Erica Lea on Apr 9th 2012
Super-sweet cakes are definitely not my cup of tea. Ever since I was a little girl I have disliked overly sugary desserts. Often times I would refuse birthday cake and opt for plain ice cream. Of course these days I’m a little more polite. I’ll eat my share of sickly-sweet treats; but give me a perfectly sweetened dessert and I’m much happier.
The frosting is another hang-up. Gobs of powdered sugar + only a tiny bit of butter = disgusting, in my book. To balance out the sweetness, frosting needs a good measure of fat, whether it be in the form of butter, cream cheese, cream or peanut butter.
Here I give you (what I consider to be) one of the best types of cakes: Carrot Cake with Maple Cream Cheese Frosting. The actual cake doesn’t taste like sugar fluff; it has flavor and a bit of spice and it’s nice and moist. The cream cheese in the frosting makes it pleasantly tangy and the maple syrup and vanilla give it a lovely flavor.
What do you think? Do you prefer your desserts with less sugar, or do you have a major sweet tooth?
In keeping with my lower sugar preference, I cut out some of the sugar both in the cake and the frosting. If you have more of a sweet tooth than I do, you can go ahead and put in the full amount of sugar.
Of course I had to use half whole-wheat flour.
The original recipe called for nuts, but since Reuben prefers his desserts without them, I only put them on top.
Because I have always wanted to try it, I halved the recipe and baked the cakes in two 6-inch pans.

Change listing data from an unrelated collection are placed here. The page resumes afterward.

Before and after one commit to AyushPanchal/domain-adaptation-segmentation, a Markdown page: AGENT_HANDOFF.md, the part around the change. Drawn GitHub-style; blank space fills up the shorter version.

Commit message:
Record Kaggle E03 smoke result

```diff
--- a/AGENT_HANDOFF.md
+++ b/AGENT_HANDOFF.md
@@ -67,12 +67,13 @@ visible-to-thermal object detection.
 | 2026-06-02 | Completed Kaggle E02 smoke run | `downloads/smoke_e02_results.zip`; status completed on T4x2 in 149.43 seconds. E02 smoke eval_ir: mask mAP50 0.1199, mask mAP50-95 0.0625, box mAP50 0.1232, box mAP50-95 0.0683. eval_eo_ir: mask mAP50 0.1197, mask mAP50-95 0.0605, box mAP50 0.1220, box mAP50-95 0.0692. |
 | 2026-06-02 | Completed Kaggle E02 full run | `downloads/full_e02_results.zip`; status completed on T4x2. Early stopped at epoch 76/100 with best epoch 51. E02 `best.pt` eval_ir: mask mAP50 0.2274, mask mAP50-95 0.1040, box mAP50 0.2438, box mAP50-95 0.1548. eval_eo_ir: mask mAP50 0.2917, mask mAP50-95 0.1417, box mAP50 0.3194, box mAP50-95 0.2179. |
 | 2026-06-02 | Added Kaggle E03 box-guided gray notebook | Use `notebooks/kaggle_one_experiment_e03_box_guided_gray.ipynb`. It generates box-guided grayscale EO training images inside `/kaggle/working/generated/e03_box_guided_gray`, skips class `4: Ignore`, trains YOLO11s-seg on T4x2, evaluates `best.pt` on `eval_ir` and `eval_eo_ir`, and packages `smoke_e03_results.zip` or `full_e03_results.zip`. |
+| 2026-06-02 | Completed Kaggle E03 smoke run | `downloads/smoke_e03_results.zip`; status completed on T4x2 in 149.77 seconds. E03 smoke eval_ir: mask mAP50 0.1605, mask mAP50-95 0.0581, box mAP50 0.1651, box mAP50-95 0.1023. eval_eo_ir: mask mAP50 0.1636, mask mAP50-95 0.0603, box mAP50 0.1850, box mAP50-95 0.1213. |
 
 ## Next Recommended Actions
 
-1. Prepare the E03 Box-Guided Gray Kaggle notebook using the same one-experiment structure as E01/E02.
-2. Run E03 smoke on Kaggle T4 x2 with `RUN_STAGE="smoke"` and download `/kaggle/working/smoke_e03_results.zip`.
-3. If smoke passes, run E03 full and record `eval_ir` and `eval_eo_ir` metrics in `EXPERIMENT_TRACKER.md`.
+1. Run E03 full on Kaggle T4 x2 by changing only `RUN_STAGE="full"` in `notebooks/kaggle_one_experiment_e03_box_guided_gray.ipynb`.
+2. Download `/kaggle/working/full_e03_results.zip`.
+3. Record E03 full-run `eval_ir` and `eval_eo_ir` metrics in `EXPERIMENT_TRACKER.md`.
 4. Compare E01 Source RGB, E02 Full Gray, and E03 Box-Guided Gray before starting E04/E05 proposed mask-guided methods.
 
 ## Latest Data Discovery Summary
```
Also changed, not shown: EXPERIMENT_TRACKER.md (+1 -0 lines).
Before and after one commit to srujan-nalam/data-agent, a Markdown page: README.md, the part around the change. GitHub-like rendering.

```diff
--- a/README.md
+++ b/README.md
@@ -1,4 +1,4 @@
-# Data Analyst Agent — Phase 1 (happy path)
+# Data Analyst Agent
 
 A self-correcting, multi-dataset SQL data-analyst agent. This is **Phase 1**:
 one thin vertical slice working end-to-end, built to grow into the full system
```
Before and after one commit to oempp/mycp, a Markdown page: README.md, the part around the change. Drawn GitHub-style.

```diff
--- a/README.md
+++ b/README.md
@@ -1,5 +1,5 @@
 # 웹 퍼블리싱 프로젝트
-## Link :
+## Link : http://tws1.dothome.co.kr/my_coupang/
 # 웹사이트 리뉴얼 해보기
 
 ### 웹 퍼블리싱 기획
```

I have provided the full-sized recipe below, but if you want to make a cute cake, just cut everything in half and bake in smaller pans.
Carrot Cake with Maple Cream Cheese Frosting | Printable Page | Makes 10-12 servings
For the Cake:
- 3/4 pound raw carrots (preferably organic), peeled and finely grated (about 2 1/2 cups)
- 1 cup all-purpose flour
- 1 cup whole wheat flour (preferably ww pastry flour)
- 1 teaspoon baking soda
- 1 teaspoon baking powder
- 1/2 teaspoon salt
- 1 1/2 teaspoons ground cinnamon
- 4 large eggs
- 1 1/4 cups granulated sugar
- 1 cup coconut oil, melted and cooled, or any other flavorless oil
- 2 teaspoons pure vanilla extract
For the Maple Cream Cheese Frosting:
- 2 (8 oz.) packages cream cheese, room temperature
- 1 stick butter, room temperature
- 1 cup organic confectioners’ sugar
- 1/4 cup pure maple syrup
- 1/4 teaspoon pure vanilla extract
For the Cake:
1) Preheat oven to 350° F. Butter two 9-inch cake pans and line the bottoms with circles of parchment paper.
2) In a medium bowl, whisk together the flour, baking soda, baking powder, salt, and cinnamon.
3) Using a stand mixer or a hand mixer, beat the eggs until frothy, about a minute. Slowly add the sugar & beat until thick and light colored, about 3-4 minutes. Add the oil in a slow steady stream. Beat in the vanilla. Add the flour mixture and mix just until incorporated. Fold in the grated carrots.
4) Equally divide the batter between the two prepared pans (I weighed the batter for precise measurement). Bake in preheated oven for 25-30 minutes, or until a toothpick inserted near the center comes out clean.
5) Remove from oven and allow the cake to cool, in the pan on a wire rack, for about 5-10 minutes. Turn the cakes out of the pans onto a cooling rack and allow to cool completely before frosting.
For the Maple Cream Cheese Frosting:
1) Beat the cream cheese and butter together until fluffy.
2) Sift the powdered sugar over the cream cheese/butter mixture and mix until well combined. Add the maple syrup and vanilla extract and beat until combined.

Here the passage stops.